Nestled just off the Miami Foley Road in Nehalem Monday, the peaceful Dr. Martin Luther King Jr. holiday was buzzing with the sound of service.
By Jordan Wolfe
Dozens of volunteers swarmed the three-story unfinished house of Steve Ross, musician and beloved karaoke DJ.
“It’s so healing,” Janice Ross, Steve’s mother and sometimes karaoke partner, said. “We’re so fortunate.”
Steve was recently diagnosed with Stage 4 cancer and given less than a year to live.
While he fights the disease, his dream home sits unfinished – a three-story work of art dreamed up from Steve’s mind.
“He did it all himself,” Janice said, “For a musician, it’s pretty good.”
Friends, neighbors and strangers banded together in a partnership between Habitat for Humanity’s Ramps & Rails program and the Oregon Coast Love Coalition (OCLC) to visit three homes throughout Tillamook County Monday to build and assist. The group that gathered at the Rosses had one mission for the day: install 1,600 square feet of drywall on the ceiling.
Teams dispersed throughout the various rooms. One bedroom contained a team with Landon Clappé, a 1983 NKN grad, retired Army veteran and a family friend of the Rosses.

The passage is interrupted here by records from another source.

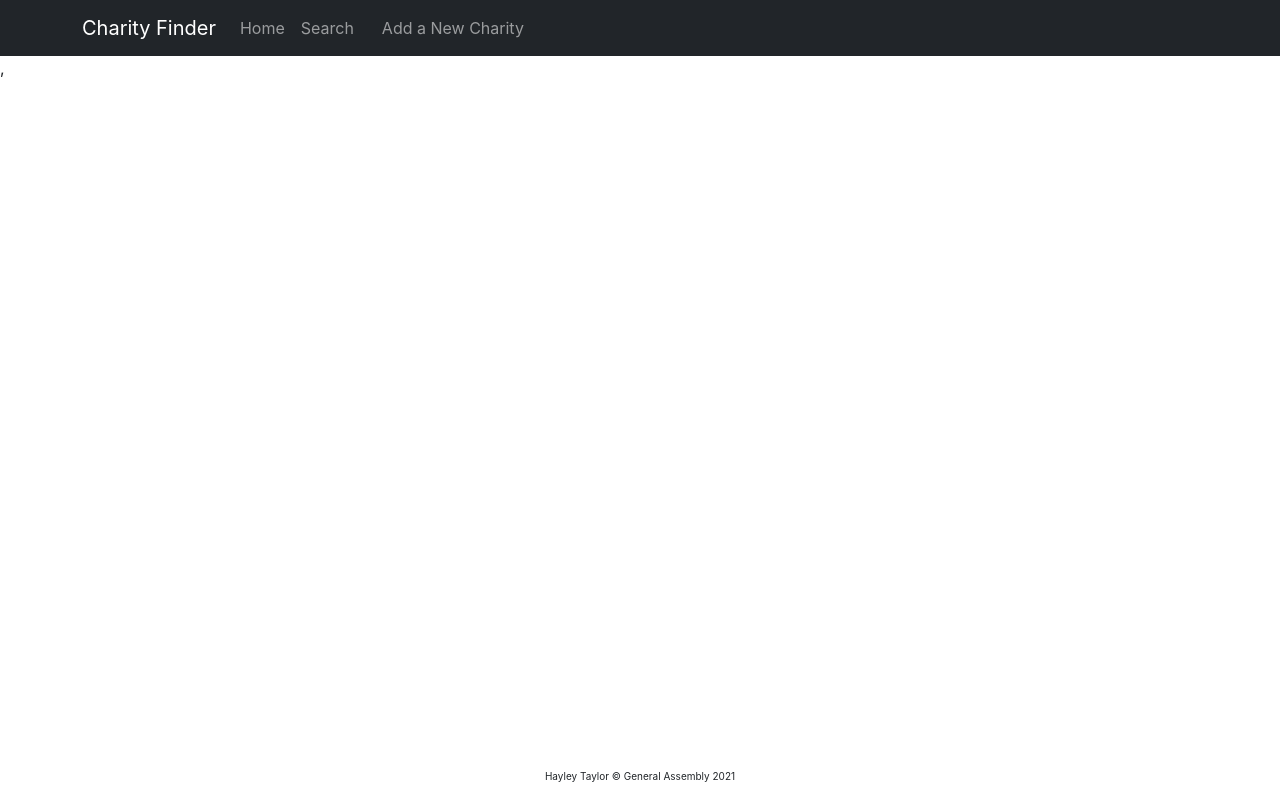
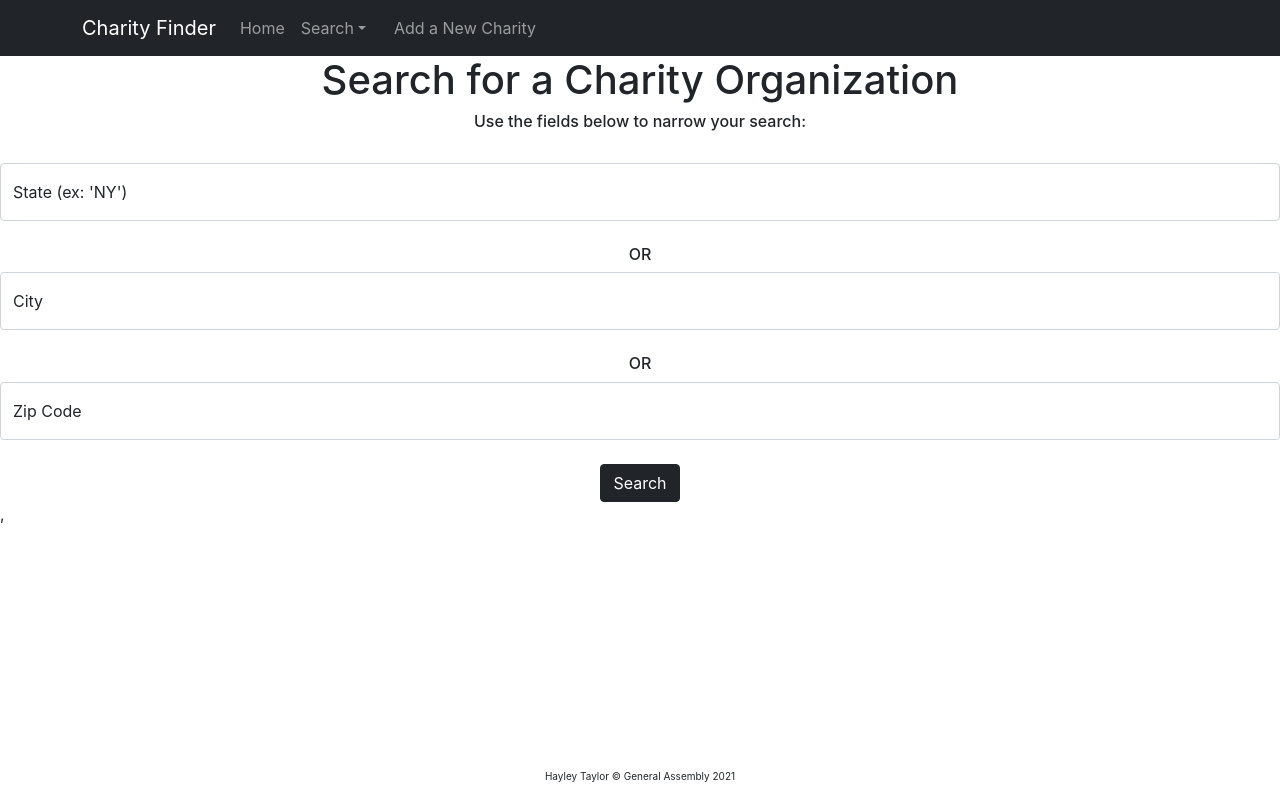
Before and after one commit to hayleytaylor29/Project4-Capstone, a React (Create React App) app in the folder charity_finder/frontend/: page /regionsearch in a window 1280 px wide. Built offline with nearby package versions, Linux system fonts and the light colour scheme.

Commit message:
building more of the backend, working on api call

```diff
--- a/charity_finder/frontend/public/index.html
+++ b/charity_finder/frontend/public/index.html
@@ -15,6 +15,7 @@
   integrity="sha384-EVSTQN3/azprG1Anm3QDgpJLIm9Nao0Yz1ztcQTwFspd3yD65VohhpuuCOmLASjC"
   crossorigin="anonymous"
 />
+
     <title>Charity Finder</title>
   </head>
   <body>
--- a/charity_finder/frontend/src/App.js
+++ b/charity_finder/frontend/src/App.js
@@ -3,7 +3,9 @@ import { Route, Switch } from 'react-router-dom';
 import Navigation from './components/navigation';
 import Home from './pages/home';
 import Footer from './components/footer';
-import Search from './pages/search';
+import OrgSearch from './pages/orgSearch.js';
+import RegionSearch from './pages/regionSearch';
+import CauseSearch from './pages/causeSearch'
 
 function App() {
   return (
@@ -13,8 +15,14 @@ function App() {
       <Route exact path='/home'>
         <Home />
       </Route>
-      <Route path='/search'>
-        <Search />
+      <Route path='/orgsearch'>
+        <OrgSearch />
+      </Route>
+      <Route path='/regionsearch'>
+        <RegionSearch />
+      </Route>
+      <Route path='/causesearch'>
+        <CauseSearch />
       </Route>
     <Footer />
     </div>
--- a/charity_finder/frontend/src/components/navigation.js
+++ b/charity_finder/frontend/src/components/navigation.js
@@ -9,12 +9,11 @@ function Navigation(props) {
     <Navbar.Collapse id="basic-navbar-nav">
       <Nav className="me-auto">
         <Nav.Link href="/home">Home</Nav.Link>
-        <Nav.Link href="/search">Search</Nav.Link>
-        {/* <NavDropdown title="Search" id="basic-nav-dropdown" >
-          <NavDropdown.Item href="#action/3.0">By Organization Name</NavDropdown.Item>
-          <NavDropdown.Item href="#action/3.1">By Region</NavDropdown.Item>
-          <NavDropdown.Item href="#action/3.2">By Cause</NavDropdown.Item>
-        </NavDropdown> */}
+        <NavDropdown title="Search" id="basic-nav-dropdown" >
+          <NavDropdown.Item href="/orgsearch">By Organization Name</NavDropdown.Item>
+          <NavDropdown.Item href="/regionsearch">By Region</NavDropdown.Item>
+          <NavDropdown.Item href="/causesearch">By Cause</NavDropdown.Item>
+        </NavDropdown>
         <Container>
         <Nav.Link href="/newcharity">Add a New Charity</Nav.Link>
         </Container>
--- /dev/null
+++ b/charity_finder/frontend/src/pages/causeSearch.js
@@ -0,0 +1,29 @@
+import { Form, FloatingLabel, Button } from 'react-bootstrap';
+import React, { useState, useEffect } from 'react';
+
+function CauseSearch(props) {
+    const [searchTerm, setSearchTerm] = React.useState(null);
+    const handleChange = (event) => {
+        setSearchTerm(event.target.value)
+    }
+    const handleSubmit = (event) => {
+        event.preventDefault();
+        props.charitySearch(searchTerm)
+    }
+    return(
+        <div align="center" max-width="50%">
+        <h1>Search for a Charity Organization</h1>
+        <h6>Use the fields below to narrow your search:</h6>
+        <br />
+        <Form onSubmit={handleSubmit}>
+        <FloatingLabel controlId="floatingInput" label="Cause" className="cause" onChange={handleChange}>
+            <Form.Control type="text" placeholder="cause" />
+            </FloatingLabel>
+            <br />
+        <Button variant="dark" type="submit">Search</Button>
+        </Form>
+        </div>
+    )
+}
+
+export default CauseSearch;
--- /dev/null
+++ b/charity_finder/frontend/src/pages/orgSearch.js
@@ -0,0 +1,29 @@
+import { Form, FloatingLabel, Button } from 'react-bootstrap';
+import React, { useState, useEffect } from 'react';
+
+function OrgSearch(props) {
+    const [searchTerm, setSearchTerm] = React.useState(null);
+    const handleChange = (event) => {
+        setSearchTerm(event.target.value)
+    }
+    const handleSubmit = (event) => {
+        event.preventDefault();
+        props.charitySearch(searchTerm)
+    }
+    return(
+        <div align="center" max-width="50%">
+        <h1>Search for a Charity Organization</h1>
+        <h6>Use the fields below to narrow your search:</h6>
+        <br />
+        <Form onSubmit={handleSubmit}>
+        <FloatingLabel controlId="floatingInput" label="Name of Organization" className="orgname" onChange={handleChange}>
+            <Form.Control type="text" placeholder="orgname" />
+        </FloatingLabel>
+            <br />
+        <Button variant="dark" type="submit">Search</Button>
+        </Form>
+        </div>
+    )
+}
+
+export default OrgSearch;
--- /dev/null
+++ b/charity_finder/frontend/src/pages/regionSearch.js
@@ -0,0 +1,39 @@
+import { Form, FloatingLabel, Button } from 'react-bootstrap';
+import React, { useState, useEffect } from 'react';
+
+function RegionSearch(props) {
+    const [searchTerm, setSearchTerm] = React.useState(null);
+    const handleChange = (event) => {
+        setSearchTerm(event.target.value)
+    }
+    const handleSubmit = (event) => {
+        event.preventDefault();
+        props.charitySearch(searchTerm)
+    }
+    return(
+        <div align="center" max-width="50%">
+        <h1>Search for a Charity Organization</h1>
+        <h6>Use the fields below to narrow your search:</h6>
+        <br />
+        <Form onSubmit={handleSubmit}>
+        <FloatingLabel controlId="floatingInput" label="State (ex: 'NY')" width="50%" className="region" onChange={handleChange}>
+            <Form.Control  type="text" placeholder="region" />
+        </FloatingLabel>
+        <br />
+        <h6>OR</h6>
+        <FloatingLabel controlId="floatingInput" label="City" width="50%" className="zip" onChange={handleChange}>
+            <Form.Control  type="text" placeholder="city" />
+        </FloatingLabel>
+        <br />
+        <h6>OR</h6>
+        <FloatingLabel controlId="floatingInput" label="Zip Code" width="50%" className="zip" onChange={handleChange}>
+            <Form.Control  type="text" placeholder="zip" />
+        </FloatingLabel>
+        <br />
+        <Button variant="dark" type="submit">Search</Button>
+        </Form>
+        </div>
+    )
+}
+
+export default RegionSearch;
--- a/charity_finder/frontend/src/pages/search.js
+++ /dev/null
@@ -1,25 +0,0 @@
-import { Form, FloatingLabel, Button } from 'react-bootstrap';
-import React from 'react';
-
-function Search() {
-    const [searchTerm, setSearchTerm] = React.useState(null);
-    const handleChange = (event) => {
-        setSearchTerm(event.target.value)
-    }
-    return(
-        <>
-        <h1>Search for a Charity Organization</h1>
-        <FloatingLabel controlId="floatingInput" label="Name of Organization" className="mb-3">
-            <Form.Control type="text" placeholder="orgname" />
-        </FloatingLabel>
-        <FloatingLabel controlId="floatingInput" label="State (ex: 'NY')" width="50%" className="mb-3">
-            <Form.Control  type="text" placeholder="region" />
-        </FloatingLabel>
-        <FloatingLabel controlId="floatingInput" label="Cause" className="mb-3">
-            <Form.Control type="text" placeholder="cause" />
-            </FloatingLabel>
-        <Button variant="dark">Search</Button>
-        </>
-    )
-}
-export default Search;
```
Also changed, not shown: charity_finder/frontend/package.json (+7 -0 lines), charity_finder/frontend/src/components/charitySearch.js (added), 2 other files (tests, documents, lock files or other folders).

“I love them, they’re great,” Clappé said as he measured a piece of drywall, “They’re great people who give a lot to the community and always have a smile on.”
He added the holiday presented the perfect opportunity to get involved.
“It’s Martin Luther King Jr. Day – it’s service,” Clappé said, “Everyone likes to volunteer.”
That service in memory of King’s legacy was something present to OCLC founder LaNicia Williams moved to the coast September 2014.
“This was the first place I ever lived that didn’t celebrate Martin Luther King Jr. Day,” she said.
The result was the creation of OCLC and a series of events in 2017 to honor the Civil Rights hero.
“For me, it was filling a void,” Williams said.
For year two of OCLC’s events to celebrate Dr. Martin Luther King Jr. Day, Williams organized three days of events to promote service, unity and love.
“Power without love is reckless and abusive, and love without power is sentimental and anemic,” Williams said, reciting a famous MLK quote which inspired the theme for year two: The Power of Love. “Power at its best is love implementing the demands of justice, and justice at its best is power correcting everything that stands against love.”
Saturday, OCLC hosted a showing of the documentary “No Joke!” at Nehalem Bay United Methodist Church. The film featured three men of different faiths who created a strong, lasting bond despite their different beliefs. Following, the group held a discussion.
Sunday, in the cozily lit Hoffman Center for the Arts in Manzanita, OCLC produced “Unsung Heroes: Their Lives, Their Stories,” an evening of community members embodying individuals from the Civil Rights movement, including local teacher Mary McGuinness reading the story of Ruby Bridges, one of her heroes and the first African-American child to desegregate an all-white school in Louisiana; Manzanita police officer Mike Sims told the story and shared quotes from Shirley Chisholm, the first African-American woman elected to the United States Congress – and whom reminded Sims of his own grandmother and John Coopersmith of Nehalem told the story of Andrew Goodman, a young social activist who was slain by members of the Ku Klux Klan for his involvement in the Civil Rights movement.
“I don’t recall in my 40 years any celebrations of Martin Luther King Jr.,” Coopersmith said at the event’s conclusion, “He was one of the finest minds ever produced. I’d like to thank LaNicia Williams for bringing Martin Luther King Jr. Day to Tillamook County.”